There comes a time in every college bound person's life when they ask the questions "What is the ACT and how does it affect my future"?
A national college admission examination, the ACT consists of subject area tests in English, mathematics, reading, and science plus an optional writing exam.
Originally, "ACT" stand for American College Testing. However, in 1996 the official name of the organization was shorted to simply "ACT" to better reflect the broad array of programs and services offered beyond college entrance testing.
There are three good reasons to take the ACT:
1. The ACT tests are universally accepted for college admission.
2. The ACT is not an aptitude or an IQ test. Instead, the questions on the ACT are directly related to high school courses in English, mathematics, and science.
3. In addition to the tests, the ACT also provides test takers with a unique interest inventory that provides valuable information for career and educational planning and a student profile section that provides a comprehensive profile of high school work and future plans.
In the US, the ACT is administrated on five national test dates in October, December, February, April, and June.

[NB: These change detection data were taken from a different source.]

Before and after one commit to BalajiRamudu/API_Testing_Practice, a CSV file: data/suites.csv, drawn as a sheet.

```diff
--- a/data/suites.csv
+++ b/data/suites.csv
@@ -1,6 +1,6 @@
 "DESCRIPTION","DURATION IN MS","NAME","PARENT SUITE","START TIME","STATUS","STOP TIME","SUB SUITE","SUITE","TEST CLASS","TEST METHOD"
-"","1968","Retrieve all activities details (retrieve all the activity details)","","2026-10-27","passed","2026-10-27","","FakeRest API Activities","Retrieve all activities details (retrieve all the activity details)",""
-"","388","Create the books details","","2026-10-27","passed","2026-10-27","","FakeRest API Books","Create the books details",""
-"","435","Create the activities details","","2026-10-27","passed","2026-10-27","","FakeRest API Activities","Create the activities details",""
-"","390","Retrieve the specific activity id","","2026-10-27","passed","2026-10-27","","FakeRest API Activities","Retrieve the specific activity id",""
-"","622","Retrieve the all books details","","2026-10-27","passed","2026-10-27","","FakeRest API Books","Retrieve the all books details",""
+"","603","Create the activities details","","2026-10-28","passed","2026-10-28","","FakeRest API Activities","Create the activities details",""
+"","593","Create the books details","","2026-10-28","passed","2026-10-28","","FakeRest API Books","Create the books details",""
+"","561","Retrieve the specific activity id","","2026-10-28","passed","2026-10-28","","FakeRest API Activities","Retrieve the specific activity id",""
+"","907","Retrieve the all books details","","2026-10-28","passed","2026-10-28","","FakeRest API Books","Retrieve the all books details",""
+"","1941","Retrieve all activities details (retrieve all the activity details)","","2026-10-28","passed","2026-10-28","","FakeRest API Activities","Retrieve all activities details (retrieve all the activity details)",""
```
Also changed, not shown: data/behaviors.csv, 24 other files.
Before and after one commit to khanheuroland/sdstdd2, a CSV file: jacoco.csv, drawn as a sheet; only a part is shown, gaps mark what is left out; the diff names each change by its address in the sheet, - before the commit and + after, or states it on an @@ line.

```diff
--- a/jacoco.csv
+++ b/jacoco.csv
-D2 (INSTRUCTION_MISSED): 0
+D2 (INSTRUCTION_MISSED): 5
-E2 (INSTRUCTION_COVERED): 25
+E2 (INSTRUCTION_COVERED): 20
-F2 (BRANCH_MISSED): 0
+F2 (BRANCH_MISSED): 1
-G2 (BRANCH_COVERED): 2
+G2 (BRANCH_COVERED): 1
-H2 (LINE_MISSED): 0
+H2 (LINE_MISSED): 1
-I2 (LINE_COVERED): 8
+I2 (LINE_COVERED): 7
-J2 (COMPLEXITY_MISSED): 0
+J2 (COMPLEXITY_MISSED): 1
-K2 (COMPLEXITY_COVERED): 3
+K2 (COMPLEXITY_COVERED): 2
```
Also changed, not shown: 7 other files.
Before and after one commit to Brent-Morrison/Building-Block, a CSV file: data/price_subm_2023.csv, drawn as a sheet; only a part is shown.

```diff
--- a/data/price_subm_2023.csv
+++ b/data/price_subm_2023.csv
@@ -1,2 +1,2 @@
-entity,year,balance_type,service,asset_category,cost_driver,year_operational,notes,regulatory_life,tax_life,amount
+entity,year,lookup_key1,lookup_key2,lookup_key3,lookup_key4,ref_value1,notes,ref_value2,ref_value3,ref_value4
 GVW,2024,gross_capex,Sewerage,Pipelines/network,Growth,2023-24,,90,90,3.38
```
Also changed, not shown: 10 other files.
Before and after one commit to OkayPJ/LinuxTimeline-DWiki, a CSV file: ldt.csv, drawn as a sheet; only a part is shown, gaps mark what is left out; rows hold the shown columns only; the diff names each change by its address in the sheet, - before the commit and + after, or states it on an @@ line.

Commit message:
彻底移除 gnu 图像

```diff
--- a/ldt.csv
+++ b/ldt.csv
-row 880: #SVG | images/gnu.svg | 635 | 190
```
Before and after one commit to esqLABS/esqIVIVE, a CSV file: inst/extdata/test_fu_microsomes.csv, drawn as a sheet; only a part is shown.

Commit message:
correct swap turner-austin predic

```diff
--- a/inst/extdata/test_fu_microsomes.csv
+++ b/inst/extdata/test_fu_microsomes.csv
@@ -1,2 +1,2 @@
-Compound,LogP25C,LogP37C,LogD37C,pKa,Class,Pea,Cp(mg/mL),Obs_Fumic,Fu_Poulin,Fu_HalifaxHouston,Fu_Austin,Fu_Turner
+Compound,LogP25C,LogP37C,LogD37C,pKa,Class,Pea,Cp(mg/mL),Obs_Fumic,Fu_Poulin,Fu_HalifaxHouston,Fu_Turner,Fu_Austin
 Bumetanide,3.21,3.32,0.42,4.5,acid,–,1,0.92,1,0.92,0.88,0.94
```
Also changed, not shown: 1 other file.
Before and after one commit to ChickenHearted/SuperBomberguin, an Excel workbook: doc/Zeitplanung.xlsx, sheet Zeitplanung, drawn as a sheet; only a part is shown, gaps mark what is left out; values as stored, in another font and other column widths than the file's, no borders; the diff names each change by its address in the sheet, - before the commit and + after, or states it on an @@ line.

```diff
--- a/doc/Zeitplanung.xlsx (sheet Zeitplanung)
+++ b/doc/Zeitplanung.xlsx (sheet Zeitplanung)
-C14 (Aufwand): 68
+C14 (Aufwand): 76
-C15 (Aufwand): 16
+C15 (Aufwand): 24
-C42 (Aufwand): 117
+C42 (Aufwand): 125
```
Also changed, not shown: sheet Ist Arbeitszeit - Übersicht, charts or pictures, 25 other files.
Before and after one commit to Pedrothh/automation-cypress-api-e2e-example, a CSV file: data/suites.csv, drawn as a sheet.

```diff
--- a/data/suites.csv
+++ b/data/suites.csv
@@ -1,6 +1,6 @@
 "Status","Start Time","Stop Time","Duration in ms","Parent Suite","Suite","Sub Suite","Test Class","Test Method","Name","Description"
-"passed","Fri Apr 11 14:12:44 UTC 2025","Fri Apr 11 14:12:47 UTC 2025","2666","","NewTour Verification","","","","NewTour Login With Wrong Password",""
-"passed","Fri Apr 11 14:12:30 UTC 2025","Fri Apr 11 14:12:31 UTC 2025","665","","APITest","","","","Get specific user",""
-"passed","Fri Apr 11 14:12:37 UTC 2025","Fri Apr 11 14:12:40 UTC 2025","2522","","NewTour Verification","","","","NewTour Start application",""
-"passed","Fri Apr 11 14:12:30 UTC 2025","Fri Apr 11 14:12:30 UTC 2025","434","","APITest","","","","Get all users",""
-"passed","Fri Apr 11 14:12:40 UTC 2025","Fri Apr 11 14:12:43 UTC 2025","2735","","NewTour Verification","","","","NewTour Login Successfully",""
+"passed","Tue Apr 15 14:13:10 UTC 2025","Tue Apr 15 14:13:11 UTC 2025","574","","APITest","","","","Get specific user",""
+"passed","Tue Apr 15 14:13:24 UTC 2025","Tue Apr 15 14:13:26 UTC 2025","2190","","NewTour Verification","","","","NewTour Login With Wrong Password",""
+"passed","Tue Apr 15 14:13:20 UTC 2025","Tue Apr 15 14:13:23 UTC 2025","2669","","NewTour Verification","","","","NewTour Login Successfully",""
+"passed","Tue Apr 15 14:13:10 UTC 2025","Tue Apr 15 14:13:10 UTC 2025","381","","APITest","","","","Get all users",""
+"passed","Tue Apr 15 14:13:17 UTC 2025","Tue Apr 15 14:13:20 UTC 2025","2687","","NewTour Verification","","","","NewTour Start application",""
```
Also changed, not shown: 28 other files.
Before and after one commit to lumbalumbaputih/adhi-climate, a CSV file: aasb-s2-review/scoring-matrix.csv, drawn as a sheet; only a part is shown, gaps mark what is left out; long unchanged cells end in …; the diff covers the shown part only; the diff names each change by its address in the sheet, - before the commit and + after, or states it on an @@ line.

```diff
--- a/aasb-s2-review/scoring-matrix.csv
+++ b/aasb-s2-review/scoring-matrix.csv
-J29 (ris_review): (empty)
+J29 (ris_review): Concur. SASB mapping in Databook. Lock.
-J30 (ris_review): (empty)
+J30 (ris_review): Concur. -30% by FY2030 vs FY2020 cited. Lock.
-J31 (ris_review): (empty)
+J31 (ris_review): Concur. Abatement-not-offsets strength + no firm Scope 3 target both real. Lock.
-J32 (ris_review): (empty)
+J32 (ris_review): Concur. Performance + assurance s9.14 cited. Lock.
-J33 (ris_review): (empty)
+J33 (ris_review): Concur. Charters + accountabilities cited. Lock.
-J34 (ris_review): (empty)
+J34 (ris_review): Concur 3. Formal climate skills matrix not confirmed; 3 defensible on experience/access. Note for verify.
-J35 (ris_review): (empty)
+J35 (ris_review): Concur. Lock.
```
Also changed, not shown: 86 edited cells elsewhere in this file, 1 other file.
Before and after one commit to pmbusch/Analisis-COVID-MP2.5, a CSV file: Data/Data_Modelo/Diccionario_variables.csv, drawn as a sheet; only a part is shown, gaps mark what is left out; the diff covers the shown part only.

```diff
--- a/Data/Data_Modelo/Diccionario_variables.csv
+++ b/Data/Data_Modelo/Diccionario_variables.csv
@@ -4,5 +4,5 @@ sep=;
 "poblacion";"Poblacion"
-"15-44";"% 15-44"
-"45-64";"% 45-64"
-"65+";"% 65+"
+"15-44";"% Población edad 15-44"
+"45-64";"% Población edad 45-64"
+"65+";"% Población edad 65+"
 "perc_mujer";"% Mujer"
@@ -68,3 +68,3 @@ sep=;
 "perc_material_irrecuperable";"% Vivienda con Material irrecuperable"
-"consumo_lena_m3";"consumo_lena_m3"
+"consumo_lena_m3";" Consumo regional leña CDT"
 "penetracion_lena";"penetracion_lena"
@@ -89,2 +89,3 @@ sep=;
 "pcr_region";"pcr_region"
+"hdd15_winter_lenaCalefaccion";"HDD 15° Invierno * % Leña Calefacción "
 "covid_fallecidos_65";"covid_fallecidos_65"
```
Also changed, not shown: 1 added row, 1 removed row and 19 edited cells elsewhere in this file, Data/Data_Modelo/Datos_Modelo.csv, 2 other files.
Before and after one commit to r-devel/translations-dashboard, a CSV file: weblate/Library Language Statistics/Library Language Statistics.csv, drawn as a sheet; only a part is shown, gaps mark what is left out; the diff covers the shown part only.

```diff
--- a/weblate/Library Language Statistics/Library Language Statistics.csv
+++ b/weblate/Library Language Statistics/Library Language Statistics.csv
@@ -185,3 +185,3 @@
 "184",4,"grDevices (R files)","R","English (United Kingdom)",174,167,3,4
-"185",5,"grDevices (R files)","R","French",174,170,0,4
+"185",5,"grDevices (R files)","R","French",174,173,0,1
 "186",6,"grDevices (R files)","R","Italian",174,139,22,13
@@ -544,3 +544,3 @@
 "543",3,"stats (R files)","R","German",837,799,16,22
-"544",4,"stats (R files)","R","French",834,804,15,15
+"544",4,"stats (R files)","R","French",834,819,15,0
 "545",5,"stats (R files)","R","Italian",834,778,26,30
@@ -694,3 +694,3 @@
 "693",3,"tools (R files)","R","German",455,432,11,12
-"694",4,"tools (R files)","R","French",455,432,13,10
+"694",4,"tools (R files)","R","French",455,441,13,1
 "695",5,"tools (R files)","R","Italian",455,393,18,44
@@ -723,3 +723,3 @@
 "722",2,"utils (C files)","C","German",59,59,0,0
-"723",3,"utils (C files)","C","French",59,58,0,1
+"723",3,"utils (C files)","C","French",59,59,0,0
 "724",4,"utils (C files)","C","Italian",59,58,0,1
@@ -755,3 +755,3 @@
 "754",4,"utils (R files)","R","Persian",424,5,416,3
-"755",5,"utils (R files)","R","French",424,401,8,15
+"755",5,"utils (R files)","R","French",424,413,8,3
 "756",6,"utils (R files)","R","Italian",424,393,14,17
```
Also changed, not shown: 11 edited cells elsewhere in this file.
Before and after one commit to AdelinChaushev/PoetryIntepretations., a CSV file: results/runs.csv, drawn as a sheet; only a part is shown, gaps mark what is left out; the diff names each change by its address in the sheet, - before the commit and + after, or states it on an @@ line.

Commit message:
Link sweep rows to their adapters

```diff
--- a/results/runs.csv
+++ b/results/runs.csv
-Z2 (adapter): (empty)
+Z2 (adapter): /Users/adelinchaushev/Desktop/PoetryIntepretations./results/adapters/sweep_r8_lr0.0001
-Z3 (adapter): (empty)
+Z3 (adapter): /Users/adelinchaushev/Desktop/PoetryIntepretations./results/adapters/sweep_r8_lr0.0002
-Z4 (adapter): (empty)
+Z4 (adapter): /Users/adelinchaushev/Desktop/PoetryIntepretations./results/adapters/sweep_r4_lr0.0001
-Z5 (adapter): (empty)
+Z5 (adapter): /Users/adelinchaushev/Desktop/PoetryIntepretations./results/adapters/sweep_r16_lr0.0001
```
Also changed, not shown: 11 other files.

In selected states, the ACT is also offered in late September.
The ACT tests are prepared according to the Standards for Educational and Psychological Testing, American Educational Research Association, American Psychological Association, & National Council on Measurement in Education (1985); Code of Professional Responsibilities in Educational Measurement, National Council on Measurement in Education (1995); and Code of Fair Testing Practices in Education, Joint Committee on Testing Practices (1988).
People of all ages and grade levels are eligible to take the ACT. This includes junior high or middle school students and those who have already graduated from high school.
The test includes 215 multiple-choice questions in four subject areas: English-75 questions; Math-60 questions; Reading-40 questions; and Science-40 questions. Plus one writing prompt in the optional writing portion.
There are no limits on how many times you can take the ACT, although there are restrictions on how frequently you can do so. For example, you can test only once per national or state test date, or if you test through non-national testing such as special testing, you must wait a minimum of 60 days between retests. Many students take the test twice, once as a junior and again as a senior.
You should definitely consider retesting if you had any problems during the test, such as misunderstanding the directions or not feeling well. You may also want to consider retesting if you are not satisfied that your scores accurately represent your abilities.
Retesting may be a good idea if you see a discrepancy between your ACT scores and your high school grades, or if you have completed coursework or an intensive review in the subject areas included in the ACT since you were tested. Research shows that of the students who took the ACT more than once 55% increased their Composite score on the retest. If you take the test more than once, you control which scores are submitted to colleges or scholarship programs.
The ACT is an important part of your pre-college admission process. You should learn as much as possible about the exam and prepare yourself well as it can have a tremendous impact on your future college and college program admission. You can learn more about the ACT from the ACT corporation, college admission offices, and high school guidance departments.